Former Monty Python animator Terry Gilliam’s first film in seven years couldn’t help but be much anticipated. Especially since the well-documented failure of his Don Quixote project, so painfully revealed in the superb documentary Lost in La Mancha, which brought back industry memories of his big-budget, underrated flop The Adventures of Baron Munchausen, the idea that Gilliam could ever get a project funded – let alone finished – ever again was but a vague hope for his many fans.
The idea of a fantasy biopic of German fairytale maestros the brothers Grimm, played in deliciously over-the-top style by Matt Damon and Heath Ledger, where their stories are based on a reality which they reluctantly have to confront, sounds like perfect Gilliam material from the get-go.
His ongoing obsession with the blurring of fantasy and reality is one that has cropped up throughout his feature film making career, from Time Bandits through the truly outstanding masterpiece that is Brazil, the sprawling visual feast of Munchausen and the more character-focused The Fisher King and Twelve Monkeys. The only idea that could have been any more perfect for Gilliam is an adaptation of the original tale of confused reality, Don Quixote itself. But that was not to be.
In the States, the film was greeted with a bizarrely mixed reaction. Some loved it, some found it very disappointing, others didn’t seem to understand it at all. All these responses are fair. It’s an utterly confusing film. Considering how long it’s been since Gilliam’s last outing, it’s easy to forget just how damn odd, and how improvised in feel his stuff can be.
This is utterly unlike the work of pretty much any Hollywood director. The closest to his style is probably Tim Burton, but Burton has always had a far glossier feel than the often rough and ready approach of a Gilliam movie. The fact that it has been such a long time since his last outing as a director makes it even worse, as many have forgotten just what his movies used to be like – and many teenagers, a group that used to be among his core audience, are now too young to have even heard of him.
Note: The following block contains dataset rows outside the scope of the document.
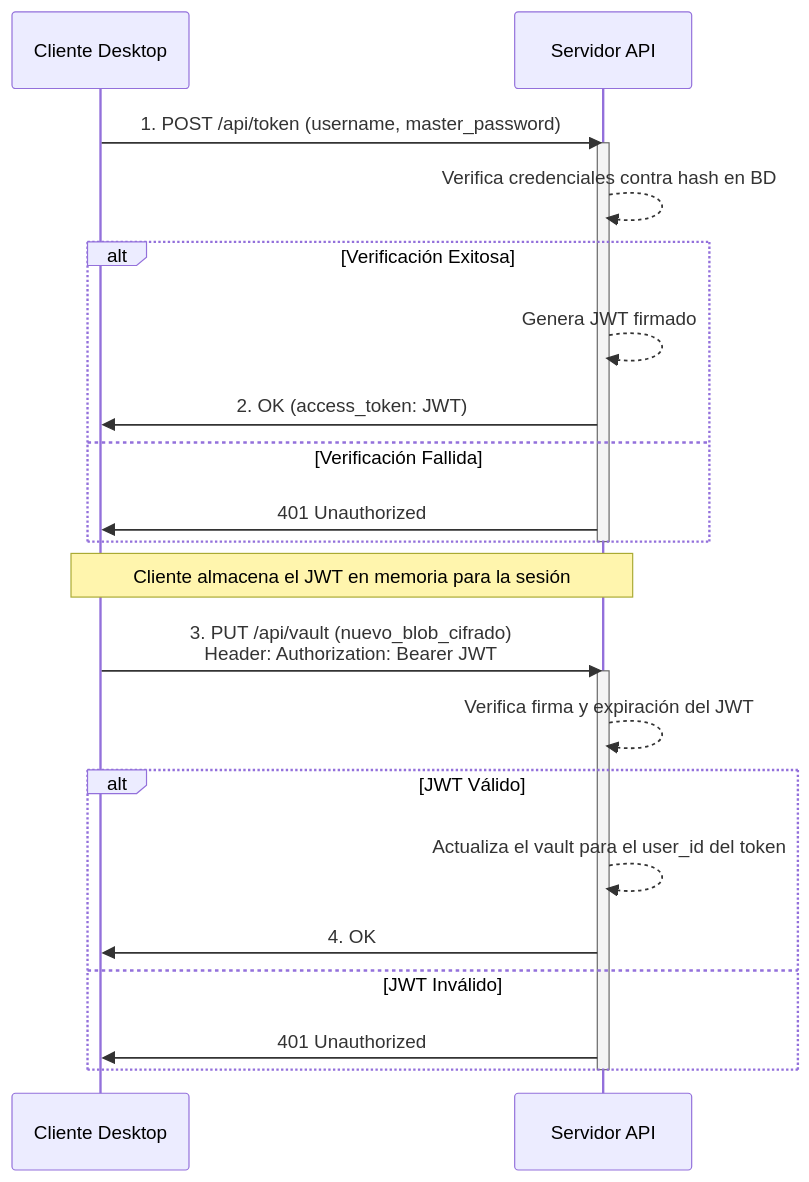
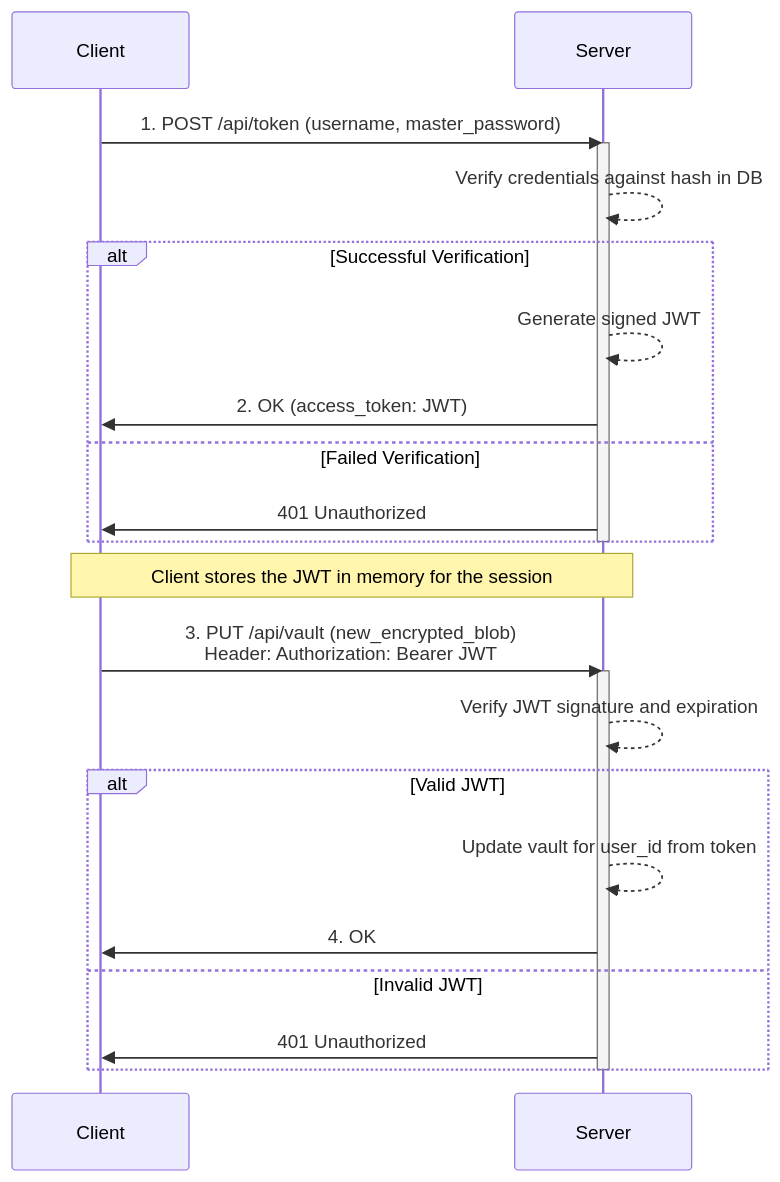
The second of 4 diagrams in README.md (DavidHerencia/password_manager_crypto), drawn with Mermaid before and after one commit. The commit also changed other lines of this file and 10 other files, not shown here.

````diff
--- a/README.md
+++ b/README.md
@@ -99,29 +106,30 @@
 ```mermaid
 sequenceDiagram
-    participant C as Cliente Desktop
-    participant S as Servidor API
+    participant C as Client
+    participant S as Server
 
     C->>S: 1. POST /api/token (username, master_password)
     activate S
-    S-->>S: Verifica credenciales contra hash en BD
-    alt Verificación Exitosa
-        S-->>S: Genera JWT firmado
+    S-->>S: Verify credentials against hash in DB
+    alt Successful Verification
+        S-->>S: Generate signed JWT
         S->>C: 2. OK (access_token: JWT)
-    else Verificación Fallida
+    else Failed Verification
         S->>C: 401 Unauthorized
     end
     deactivate S
 
-    Note over C,S: Cliente almacena el JWT en memoria para la sesión
+    Note over C,S: Client stores the JWT in memory for the session
 
-    C->>S: 3. PUT /api/vault (nuevo_blob_cifrado)<br/>Header: Authorization: Bearer JWT
+    C->>S: 3. PUT /api/vault (new_encrypted_blob)<br/>Header: Authorization: Bearer JWT
     activate S
-    S-->>S: Verifica firma y expiración del JWT
-    alt JWT Válido
-        S-->>S: Actualiza el vault para el user_id del token
+    S-->>S: Verify JWT signature and expiration
+    alt Valid JWT
+        S-->>S: Update vault for user_id from token
         S->>C: 4. OK
-    else JWT Inválido
+    else Invalid JWT
         S->>C: 401 Unauthorized
     end
     deactivate S
+
 ```
````
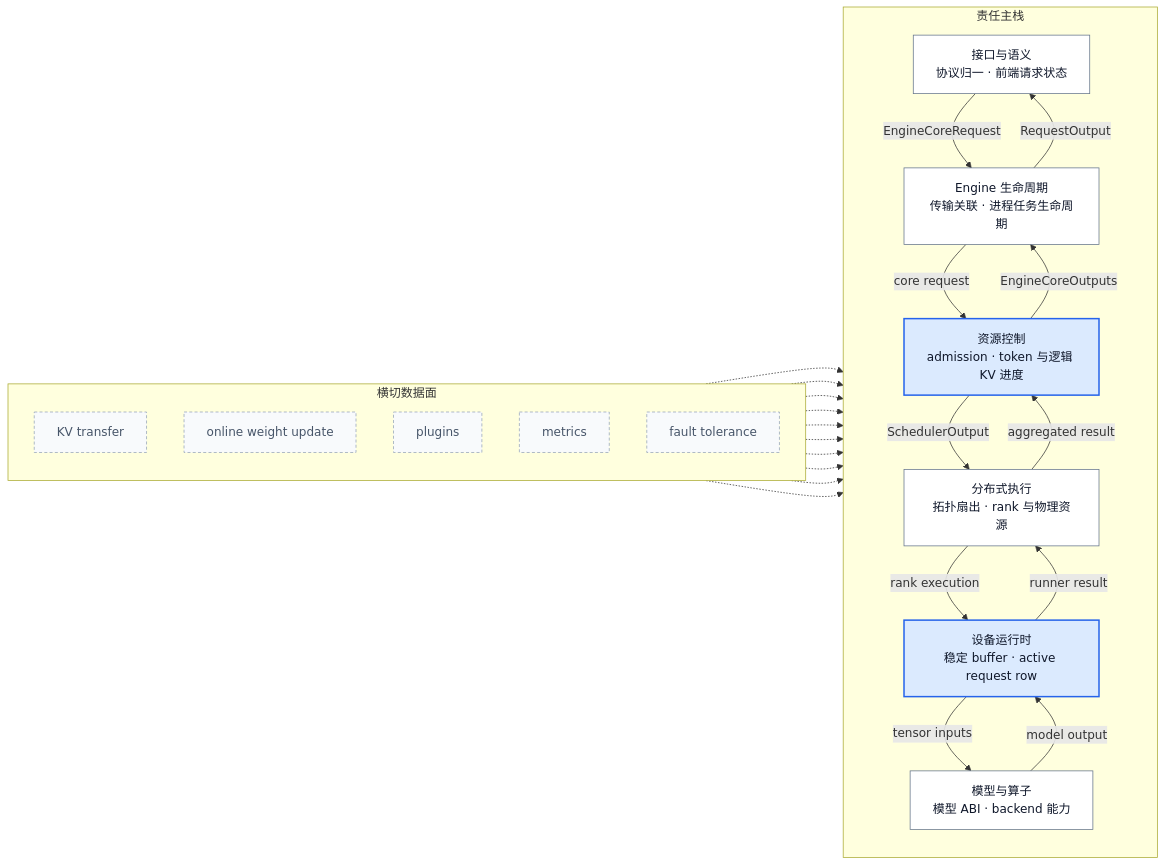
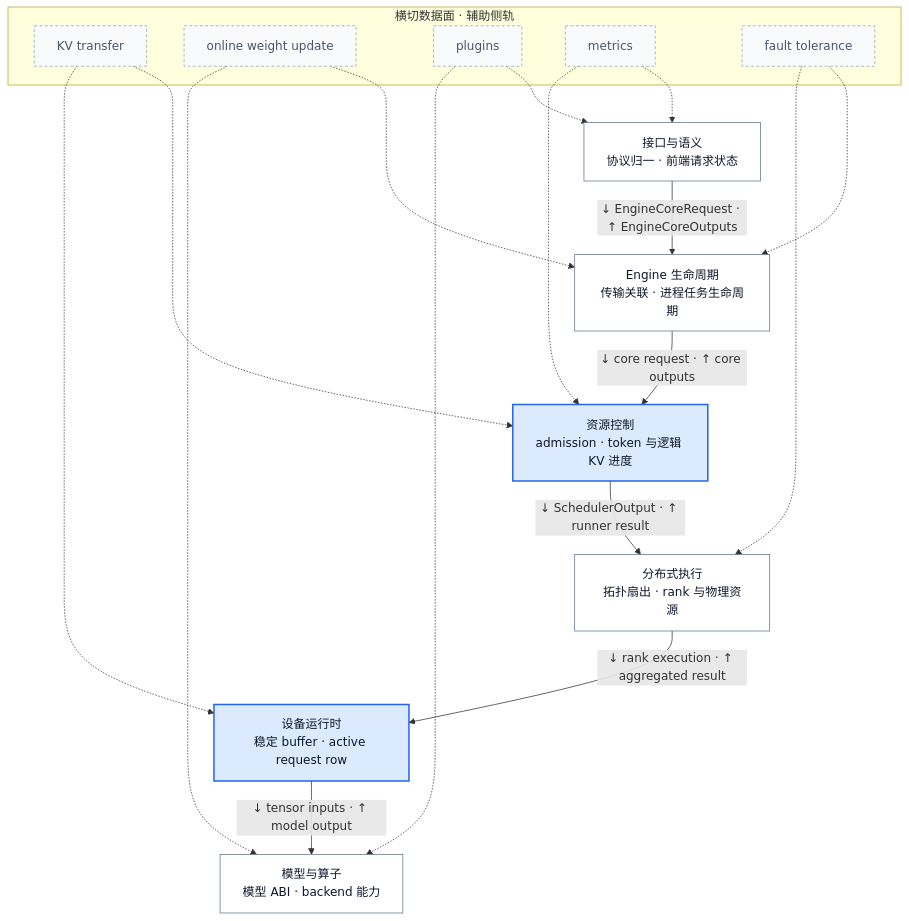
The first of 2 diagrams in wiki/02_engineering/03_infer_frameworks/vllm/03_vllm_architecture_overview_analysis.md (suhaibo666/llm-knowledge), drawn with Mermaid before and after one commit. The commit also changed other lines of this file, not shown here.

Commit message:
docs(vllm): address architecture overview review

````diff
--- a/wiki/02_engineering/03_infer_frameworks/vllm/03_vllm_architecture_overview_analysis.md
+++ b/wiki/02_engineering/03_infer_frameworks/vllm/03_vllm_architecture_overview_analysis.md
@@ -24,50 +24,40 @@
 ```mermaid
-flowchart LR
-    subgraph Main["责任主栈"]
-        direction TB
-        L1["接口与语义<br/>协议归一 · 前端请求状态"]
-        L2["Engine 生命周期<br/>传输关联 · 进程任务生命周期"]
-        L3["资源控制<br/>admission · token 与逻辑 KV 进度"]
-        L4["分布式执行<br/>拓扑扇出 · rank 与物理资源"]
-        L5["设备运行时<br/>稳定 buffer · active request row"]
-        L6["模型与算子<br/>模型 ABI · backend 能力"]
-
-        L1 -->|EngineCoreRequest| L2
-        L2 -->|core request| L3
-        L3 -->|SchedulerOutput| L4
-        L4 -->|rank execution| L5
-        L5 -->|tensor inputs| L6
-        L6 -->|model output| L5
-        L5 -->|runner result| L4
-        L4 -->|aggregated result| L3
-        L3 -->|EngineCoreOutputs| L2
-        L2 -->|RequestOutput| L1
-    end
-
-    subgraph Cross["横切数据面"]
-        direction TB
+flowchart TB
+    L1["接口与语义<br/>协议归一 · 前端请求状态"]
+    L2["Engine 生命周期<br/>传输关联 · 进程任务生命周期"]
+    L3["资源控制<br/>admission · token 与逻辑 KV 进度"]
+    L4["分布式执行<br/>拓扑扇出 · rank 与物理资源"]
+    L5["设备运行时<br/>稳定 buffer · active request row"]
+    L6["模型与算子<br/>模型 ABI · backend 能力"]
+    subgraph Cross["横切数据面 · 辅助侧轨"]
         X1["KV transfer"]
         X2["online weight update"]
         X3["plugins"]
         X4["metrics"]
         X5["fault tolerance"]
     end
+
+    L1 -->|↓ EngineCoreRequest · ↑ EngineCoreOutputs| L2
+    L2 -->|↓ core request · ↑ core outputs| L3
+    L3 -->|↓ SchedulerOutput · ↑ runner result| L4
+    L4 -->|↓ rank execution · ↑ aggregated result| L5
+    L5 -->|↓ tensor inputs · ↑ model output| L6
 
     X1 -.-> L3
     X1 -.-> L5
     X2 -.-> L2
     X2 -.-> L6
     X3 -.-> L1
     X3 -.-> L6
     X4 -.-> L1
     X4 -.-> L3
     X5 -.-> L2
     X5 -.-> L4
 
     classDef neutral fill:#ffffff,stroke:#64748b,color:#0f172a
     classDef acc1 fill:#dbeafe,stroke:#2563eb,color:#0f172a,stroke-width:2px
     classDef ghost fill:#f8fafc,stroke:#94a3b8,color:#475569,stroke-dasharray:4 3
     class L1,L2,L4,L6 neutral
     class L3,L5 acc1
     class X1,X2,X3,X4,X5 ghost
 ```
````
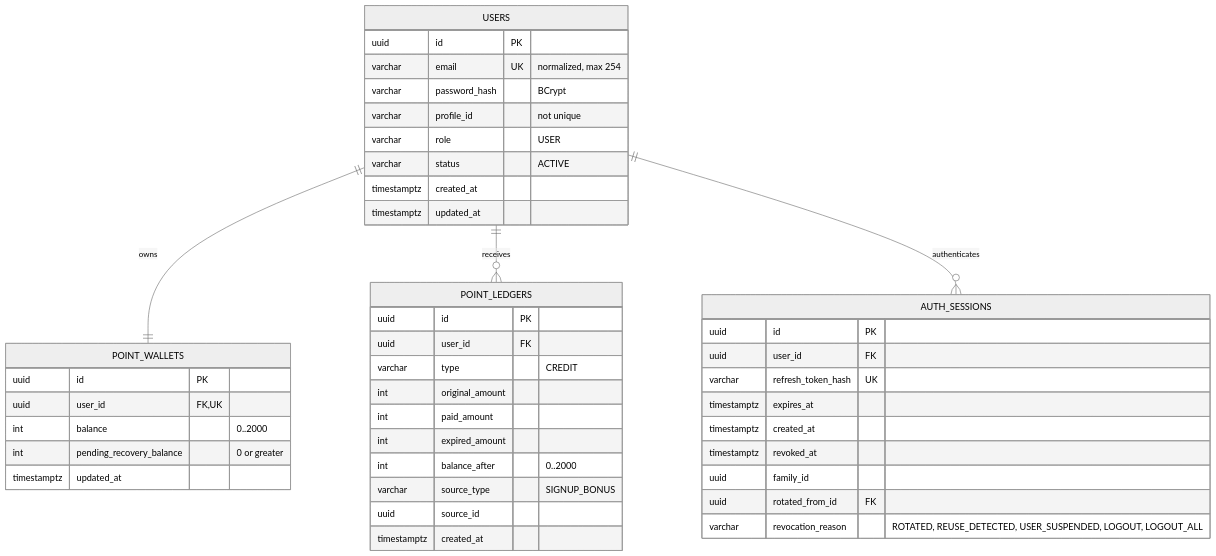
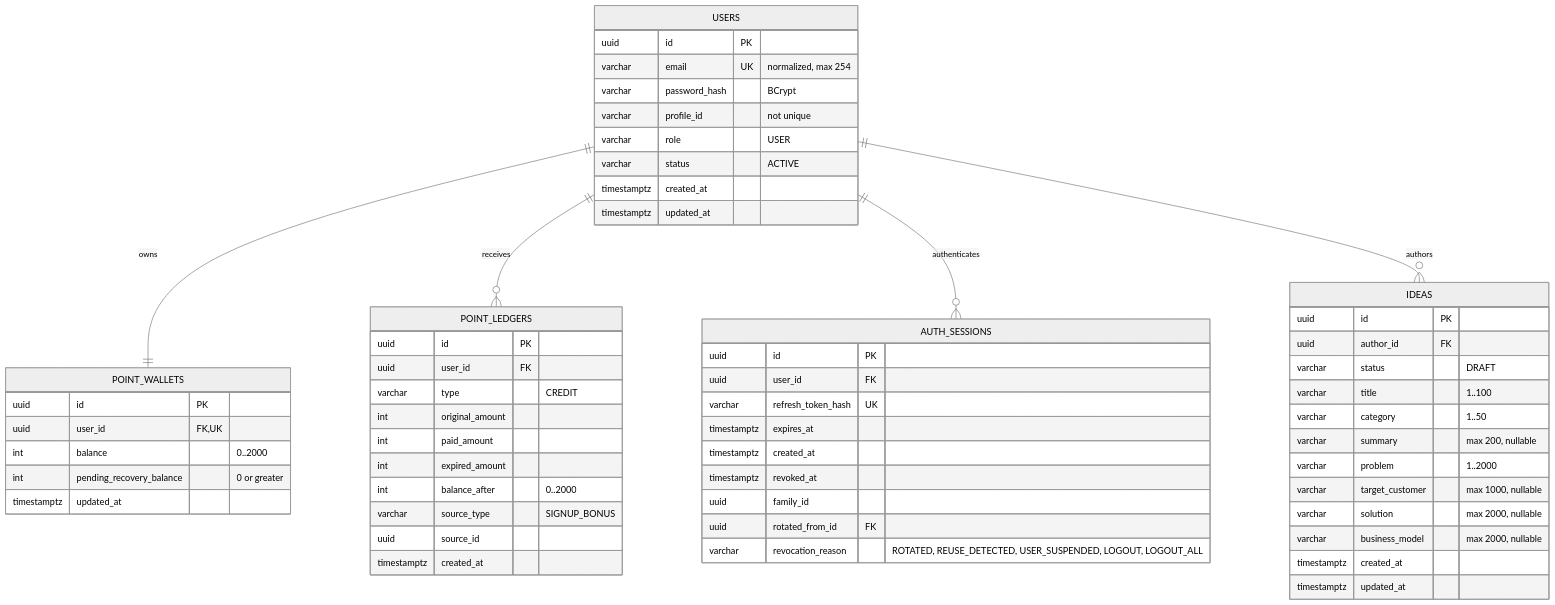
The diagram in docs/architecture/erd.md (OpenSeedDev/openseed-be), drawn with Mermaid (neutral theme) before and after one commit. The commit also changed other lines of this file and 14 other files, not shown here.

````diff
--- a/docs/architecture/erd.md
+++ b/docs/architecture/erd.md
@@ -5,50 +5,66 @@
 ```mermaid
 erDiagram
     USERS ||--|| POINT_WALLETS : owns
     USERS ||--o{ POINT_LEDGERS : receives
     USERS ||--o{ AUTH_SESSIONS : authenticates
+    USERS ||--o{ IDEAS : authors
 
     USERS {
         uuid id PK
         varchar email UK "normalized, max 254"
         varchar password_hash "BCrypt"
         varchar profile_id "not unique"
         varchar role "USER"
         varchar status "ACTIVE"
         timestamptz created_at
         timestamptz updated_at
     }
 
     POINT_WALLETS {
         uuid id PK
         uuid user_id FK,UK
         int balance "0..2000"
         int pending_recovery_balance "0 or greater"
         timestamptz updated_at
     }
 
     POINT_LEDGERS {
         uuid id PK
         uuid user_id FK
         varchar type "CREDIT"
         int original_amount
         int paid_amount
         int expired_amount
         int balance_after "0..2000"
         varchar source_type "SIGNUP_BONUS"
         uuid source_id
         timestamptz created_at
     }
 
     AUTH_SESSIONS {
         uuid id PK
         uuid user_id FK
         varchar refresh_token_hash UK
         timestamptz expires_at
         timestamptz created_at
         timestamptz revoked_at
         uuid family_id
         uuid rotated_from_id FK
         varchar revocation_reason "ROTATED, REUSE_DETECTED, USER_SUSPENDED, LOGOUT, LOGOUT_ALL"
     }
+
+    IDEAS {
+        uuid id PK
+        uuid author_id FK
+        varchar status "DRAFT"
+        varchar title "1..100"
+        varchar category "1..50"
+        varchar summary "max 200, nullable"
+        varchar problem "1..2000"
+        varchar target_customer "max 1000, nullable"
+        varchar solution "max 2000, nullable"
+        varchar business_model "max 2000, nullable"
+        timestamptz created_at
+        timestamptz updated_at
+    }
 ```
````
To compound the problem, this is old-style Gilliam – the Gilliam of twisted live-action cartoons like Baron Munchausen and Time Bandits, not the more grown-up Gilliam of The Fisher King, Twelve Monkeys or Fear and Loathing in Las Vegas.
It has been 17 years since he last completed a movie of this type, and in the meantime he has been consistently lauded by critics as some kind of genius. Which he is, but not in the way many imagine. His genius was always in the concepts – not necessarily in their execution.
Gilliam’s early work was always great fun, but generally had some parts that didn’t quite manage to work – yet they were always still well worth watching and had a tendency to grow with each subsequent viewing as more and more subtle ideas that he’d worked into the background came to the fore.
The same is true here. It may not immediately leap out as a classic, it may not leave you thinking it was great after one viewing, but the experience, as with any Gilliam film, is more than worth it, and you might just find that it starts to grow on you.